What you print must match the data line for line.
──────── Material to process ────────
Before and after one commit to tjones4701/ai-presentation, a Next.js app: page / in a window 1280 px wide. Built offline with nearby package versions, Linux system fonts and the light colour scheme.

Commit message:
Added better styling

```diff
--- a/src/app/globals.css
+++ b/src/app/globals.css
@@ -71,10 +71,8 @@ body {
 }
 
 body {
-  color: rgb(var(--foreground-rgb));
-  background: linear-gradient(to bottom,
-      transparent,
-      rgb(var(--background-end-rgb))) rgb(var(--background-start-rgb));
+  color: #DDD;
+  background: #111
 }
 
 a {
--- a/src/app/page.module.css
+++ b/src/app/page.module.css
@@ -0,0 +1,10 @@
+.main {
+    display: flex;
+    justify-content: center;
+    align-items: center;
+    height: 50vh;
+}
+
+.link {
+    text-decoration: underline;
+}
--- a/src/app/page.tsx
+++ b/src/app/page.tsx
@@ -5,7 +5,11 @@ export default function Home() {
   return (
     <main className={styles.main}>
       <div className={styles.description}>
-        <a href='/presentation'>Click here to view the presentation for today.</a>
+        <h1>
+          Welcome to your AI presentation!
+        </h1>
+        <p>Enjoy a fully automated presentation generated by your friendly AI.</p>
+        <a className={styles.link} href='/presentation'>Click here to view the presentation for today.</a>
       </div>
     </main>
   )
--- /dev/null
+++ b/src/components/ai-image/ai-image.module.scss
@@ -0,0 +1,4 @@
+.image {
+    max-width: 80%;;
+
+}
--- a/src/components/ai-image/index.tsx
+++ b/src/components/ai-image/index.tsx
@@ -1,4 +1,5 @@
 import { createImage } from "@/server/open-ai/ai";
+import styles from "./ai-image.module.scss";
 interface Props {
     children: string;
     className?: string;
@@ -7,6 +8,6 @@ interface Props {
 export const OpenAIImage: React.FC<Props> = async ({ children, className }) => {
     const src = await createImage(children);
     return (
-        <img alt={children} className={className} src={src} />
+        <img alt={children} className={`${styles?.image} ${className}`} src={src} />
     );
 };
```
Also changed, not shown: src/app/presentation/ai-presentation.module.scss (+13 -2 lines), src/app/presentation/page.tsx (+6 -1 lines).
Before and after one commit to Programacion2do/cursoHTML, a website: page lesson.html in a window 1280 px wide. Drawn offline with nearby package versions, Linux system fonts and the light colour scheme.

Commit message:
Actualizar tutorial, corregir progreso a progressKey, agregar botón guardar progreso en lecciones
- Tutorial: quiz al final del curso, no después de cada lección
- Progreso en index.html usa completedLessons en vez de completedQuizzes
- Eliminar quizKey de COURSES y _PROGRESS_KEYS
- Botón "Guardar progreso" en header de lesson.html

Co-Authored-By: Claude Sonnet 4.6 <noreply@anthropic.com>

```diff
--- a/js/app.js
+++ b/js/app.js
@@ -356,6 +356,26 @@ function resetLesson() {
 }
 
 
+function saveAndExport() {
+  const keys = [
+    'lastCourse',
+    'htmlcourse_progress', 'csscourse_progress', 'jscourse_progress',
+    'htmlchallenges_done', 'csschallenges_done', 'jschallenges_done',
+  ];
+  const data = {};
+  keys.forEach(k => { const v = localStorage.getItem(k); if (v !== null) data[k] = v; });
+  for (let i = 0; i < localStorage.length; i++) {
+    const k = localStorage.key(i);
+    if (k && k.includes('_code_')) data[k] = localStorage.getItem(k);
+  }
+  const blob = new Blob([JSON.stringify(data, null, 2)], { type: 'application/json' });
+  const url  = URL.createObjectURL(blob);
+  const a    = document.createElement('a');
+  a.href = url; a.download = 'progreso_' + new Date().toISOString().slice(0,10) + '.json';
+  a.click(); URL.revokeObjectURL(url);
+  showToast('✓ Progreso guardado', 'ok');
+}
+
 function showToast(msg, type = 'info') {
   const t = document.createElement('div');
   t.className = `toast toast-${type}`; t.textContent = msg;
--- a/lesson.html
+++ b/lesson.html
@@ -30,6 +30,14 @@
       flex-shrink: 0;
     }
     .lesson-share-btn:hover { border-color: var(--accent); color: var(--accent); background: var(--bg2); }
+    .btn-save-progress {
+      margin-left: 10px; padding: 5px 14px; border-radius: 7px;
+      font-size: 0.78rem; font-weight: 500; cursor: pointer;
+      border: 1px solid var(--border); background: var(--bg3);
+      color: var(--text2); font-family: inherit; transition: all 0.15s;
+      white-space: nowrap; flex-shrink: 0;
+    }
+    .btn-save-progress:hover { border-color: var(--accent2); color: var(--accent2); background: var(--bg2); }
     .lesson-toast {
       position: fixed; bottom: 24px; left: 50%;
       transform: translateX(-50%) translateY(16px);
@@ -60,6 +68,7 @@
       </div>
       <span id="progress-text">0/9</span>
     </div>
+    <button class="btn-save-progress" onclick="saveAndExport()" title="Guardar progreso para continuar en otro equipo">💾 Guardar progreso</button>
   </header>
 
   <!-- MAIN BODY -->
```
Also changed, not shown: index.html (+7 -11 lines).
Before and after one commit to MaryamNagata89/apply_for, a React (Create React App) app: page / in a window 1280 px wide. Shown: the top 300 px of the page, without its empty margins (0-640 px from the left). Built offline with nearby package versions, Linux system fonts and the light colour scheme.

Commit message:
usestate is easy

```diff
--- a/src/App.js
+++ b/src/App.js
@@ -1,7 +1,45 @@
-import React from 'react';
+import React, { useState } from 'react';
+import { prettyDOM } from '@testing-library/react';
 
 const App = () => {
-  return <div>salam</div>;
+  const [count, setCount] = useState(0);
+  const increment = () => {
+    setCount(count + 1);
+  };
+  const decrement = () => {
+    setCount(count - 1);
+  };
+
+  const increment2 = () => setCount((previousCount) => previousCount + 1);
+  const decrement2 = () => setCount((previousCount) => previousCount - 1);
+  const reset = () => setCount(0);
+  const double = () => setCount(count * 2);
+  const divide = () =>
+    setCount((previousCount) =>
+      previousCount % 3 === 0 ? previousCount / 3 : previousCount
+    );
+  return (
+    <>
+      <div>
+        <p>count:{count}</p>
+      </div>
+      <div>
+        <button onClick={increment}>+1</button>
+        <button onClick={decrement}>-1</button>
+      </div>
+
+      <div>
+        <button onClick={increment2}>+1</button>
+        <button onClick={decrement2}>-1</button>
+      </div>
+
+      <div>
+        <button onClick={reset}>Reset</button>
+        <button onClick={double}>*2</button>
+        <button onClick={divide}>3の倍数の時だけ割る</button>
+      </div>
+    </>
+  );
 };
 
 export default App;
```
────────
*Solution*.
Before and after one commit to tjones4701/ai-presentation, a Next.js app: page / in a window 1280 px wide. Built offline with nearby package versions, Linux system fonts and the light colour scheme.

Commit message:
Added better styling

```diff
--- a/src/app/globals.css
+++ b/src/app/globals.css
@@ -71,10 +71,8 @@ body {
 }
 
 body {
-  color: rgb(var(--foreground-rgb));
-  background: linear-gradient(to bottom,
-      transparent,
-      rgb(var(--background-end-rgb))) rgb(var(--background-start-rgb));
+  color: #DDD;
+  background: #111
 }
 
 a {
--- a/src/app/page.module.css
+++ b/src/app/page.module.css
@@ -0,0 +1,10 @@
+.main {
+    display: flex;
+    justify-content: center;
+    align-items: center;
+    height: 50vh;
+}
+
+.link {
+    text-decoration: underline;
+}
--- a/src/app/page.tsx
+++ b/src/app/page.tsx
@@ -5,7 +5,11 @@ export default function Home() {
   return (
     <main className={styles.main}>
       <div className={styles.description}>
-        <a href='/presentation'>Click here to view the presentation for today.</a>
+        <h1>
+          Welcome to your AI presentation!
+        </h1>
+        <p>Enjoy a fully automated presentation generated by your friendly AI.</p>
+        <a className={styles.link} href='/presentation'>Click here to view the presentation for today.</a>
       </div>
     </main>
   )
--- /dev/null
+++ b/src/components/ai-image/ai-image.module.scss
@@ -0,0 +1,4 @@
+.image {
+    max-width: 80%;;
+
+}
--- a/src/components/ai-image/index.tsx
+++ b/src/components/ai-image/index.tsx
@@ -1,4 +1,5 @@
 import { createImage } from "@/server/open-ai/ai";
+import styles from "./ai-image.module.scss";
 interface Props {
     children: string;
     className?: string;
@@ -7,6 +8,6 @@ interface Props {
 export const OpenAIImage: React.FC<Props> = async ({ children, className }) => {
     const src = await createImage(children);
     return (
-        <img alt={children} className={className} src={src} />
+        <img alt={children} className={`${styles?.image} ${className}`} src={src} />
     );
 };
```
Also changed, not shown: src/app/presentation/ai-presentation.module.scss (+13 -2 lines), src/app/presentation/page.tsx (+6 -1 lines).
Before and after one commit to Programacion2do/cursoHTML, a website: page lesson.html in a window 1280 px wide. Drawn offline with nearby package versions, Linux system fonts and the light colour scheme.

Commit message:
Actualizar tutorial, corregir progreso a progressKey, agregar botón guardar progreso en lecciones
- Tutorial: quiz al final del curso, no después de cada lección
- Progreso en index.html usa completedLessons en vez de completedQuizzes
- Eliminar quizKey de COURSES y _PROGRESS_KEYS
- Botón "Guardar progreso" en header de lesson.html

Co-Authored-By: Claude Sonnet 4.6 <noreply@anthropic.com>

```diff
--- a/js/app.js
+++ b/js/app.js
@@ -356,6 +356,26 @@ function resetLesson() {
 }
 
 
+function saveAndExport() {
+  const keys = [
+    'lastCourse',
+    'htmlcourse_progress', 'csscourse_progress', 'jscourse_progress',
+    'htmlchallenges_done', 'csschallenges_done', 'jschallenges_done',
+  ];
+  const data = {};
+  keys.forEach(k => { const v = localStorage.getItem(k); if (v !== null) data[k] = v; });
+  for (let i = 0; i < localStorage.length; i++) {
+    const k = localStorage.key(i);
+    if (k && k.includes('_code_')) data[k] = localStorage.getItem(k);
+  }
+  const blob = new Blob([JSON.stringify(data, null, 2)], { type: 'application/json' });
+  const url  = URL.createObjectURL(blob);
+  const a    = document.createElement('a');
+  a.href = url; a.download = 'progreso_' + new Date().toISOString().slice(0,10) + '.json';
+  a.click(); URL.revokeObjectURL(url);
+  showToast('✓ Progreso guardado', 'ok');
+}
+
 function showToast(msg, type = 'info') {
   const t = document.createElement('div');
   t.className = `toast toast-${type}`; t.textContent = msg;
--- a/lesson.html
+++ b/lesson.html
@@ -30,6 +30,14 @@
       flex-shrink: 0;
     }
     .lesson-share-btn:hover { border-color: var(--accent); color: var(--accent); background: var(--bg2); }
+    .btn-save-progress {
+      margin-left: 10px; padding: 5px 14px; border-radius: 7px;
+      font-size: 0.78rem; font-weight: 500; cursor: pointer;
+      border: 1px solid var(--border); background: var(--bg3);
+      color: var(--text2); font-family: inherit; transition: all 0.15s;
+      white-space: nowrap; flex-shrink: 0;
+    }
+    .btn-save-progress:hover { border-color: var(--accent2); color: var(--accent2); background: var(--bg2); }
     .lesson-toast {
       position: fixed; bottom: 24px; left: 50%;
       transform: translateX(-50%) translateY(16px);
@@ -60,6 +68,7 @@
       </div>
       <span id="progress-text">0/9</span>
     </div>
+    <button class="btn-save-progress" onclick="saveAndExport()" title="Guardar progreso para continuar en otro equipo">💾 Guardar progreso</button>
   </header>
 
   <!-- MAIN BODY -->
```
Also changed, not shown: index.html (+7 -11 lines).
Before and after one commit to MaryamNagata89/apply_for, a React (Create React App) app: page / in a window 1280 px wide. Shown: the top 300 px of the page, without its empty margins (0-640 px from the left). Built offline with nearby package versions, Linux system fonts and the light colour scheme.

Commit message:
usestate is easy

```diff
--- a/src/App.js
+++ b/src/App.js
@@ -1,7 +1,45 @@
-import React from 'react';
+import React, { useState } from 'react';
+import { prettyDOM } from '@testing-library/react';
 
 const App = () => {
-  return <div>salam</div>;
+  const [count, setCount] = useState(0);
+  const increment = () => {
+    setCount(count + 1);
+  };
+  const decrement = () => {
+    setCount(count - 1);
+  };
+
+  const increment2 = () => setCount((previousCount) => previousCount + 1);
+  const decrement2 = () => setCount((previousCount) => previousCount - 1);
+  const reset = () => setCount(0);
+  const double = () => setCount(count * 2);
+  const divide = () =>
+    setCount((previousCount) =>
+      previousCount % 3 === 0 ? previousCount / 3 : previousCount
+    );
+  return (
+    <>
+      <div>
+        <p>count:{count}</p>
+      </div>
+      <div>
+        <button onClick={increment}>+1</button>
+        <button onClick={decrement}>-1</button>
+      </div>
+
+      <div>
+        <button onClick={increment2}>+1</button>
+        <button onClick={decrement2}>-1</button>
+      </div>
+
+      <div>
+        <button onClick={reset}>Reset</button>
+        <button onClick={double}>*2</button>
+        <button onClick={divide}>3の倍数の時だけ割る</button>
+      </div>
+    </>
+  );
 };
 
 export default App;
```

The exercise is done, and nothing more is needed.